===== Given entries =====

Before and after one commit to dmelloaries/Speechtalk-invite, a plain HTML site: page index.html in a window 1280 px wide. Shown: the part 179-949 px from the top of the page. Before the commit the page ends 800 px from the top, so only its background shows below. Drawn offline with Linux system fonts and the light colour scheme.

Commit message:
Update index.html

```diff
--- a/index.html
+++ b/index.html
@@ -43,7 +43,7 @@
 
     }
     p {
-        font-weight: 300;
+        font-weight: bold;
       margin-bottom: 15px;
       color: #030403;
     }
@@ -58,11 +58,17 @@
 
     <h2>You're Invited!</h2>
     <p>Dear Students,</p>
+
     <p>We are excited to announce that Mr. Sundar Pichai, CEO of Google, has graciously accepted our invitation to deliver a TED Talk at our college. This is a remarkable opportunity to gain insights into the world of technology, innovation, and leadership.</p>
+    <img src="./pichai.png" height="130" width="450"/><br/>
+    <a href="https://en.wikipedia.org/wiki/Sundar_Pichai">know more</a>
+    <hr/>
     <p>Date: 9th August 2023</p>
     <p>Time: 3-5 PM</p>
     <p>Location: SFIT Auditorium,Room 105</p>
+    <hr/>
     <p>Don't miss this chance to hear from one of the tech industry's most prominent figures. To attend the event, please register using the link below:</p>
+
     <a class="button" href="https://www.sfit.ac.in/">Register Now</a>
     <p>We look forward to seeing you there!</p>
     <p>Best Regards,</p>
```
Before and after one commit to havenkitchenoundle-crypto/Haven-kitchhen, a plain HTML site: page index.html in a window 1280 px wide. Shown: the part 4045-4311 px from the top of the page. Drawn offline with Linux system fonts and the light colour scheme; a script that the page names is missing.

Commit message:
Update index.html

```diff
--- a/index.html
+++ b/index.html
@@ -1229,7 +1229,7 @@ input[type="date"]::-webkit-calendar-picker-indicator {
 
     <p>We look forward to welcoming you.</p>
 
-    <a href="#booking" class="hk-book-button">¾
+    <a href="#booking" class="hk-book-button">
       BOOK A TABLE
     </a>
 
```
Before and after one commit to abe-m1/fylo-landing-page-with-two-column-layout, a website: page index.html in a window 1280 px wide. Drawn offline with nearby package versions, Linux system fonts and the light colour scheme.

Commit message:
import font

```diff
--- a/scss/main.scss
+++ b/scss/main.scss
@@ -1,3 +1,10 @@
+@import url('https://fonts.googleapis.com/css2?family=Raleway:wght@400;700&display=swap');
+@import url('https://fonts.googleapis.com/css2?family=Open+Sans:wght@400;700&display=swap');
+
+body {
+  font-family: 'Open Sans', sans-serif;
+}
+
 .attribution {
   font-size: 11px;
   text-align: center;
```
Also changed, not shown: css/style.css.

=====

What needs to be done » Could you find every line in the records above that contains the word "button" and copy it?

Task output »
     <a class="button" href="https://www.sfit.ac.in/">Register Now</a>
-    <a href="#booking" class="hk-book-button">¾
+    <a href="#booking" class="hk-book-button">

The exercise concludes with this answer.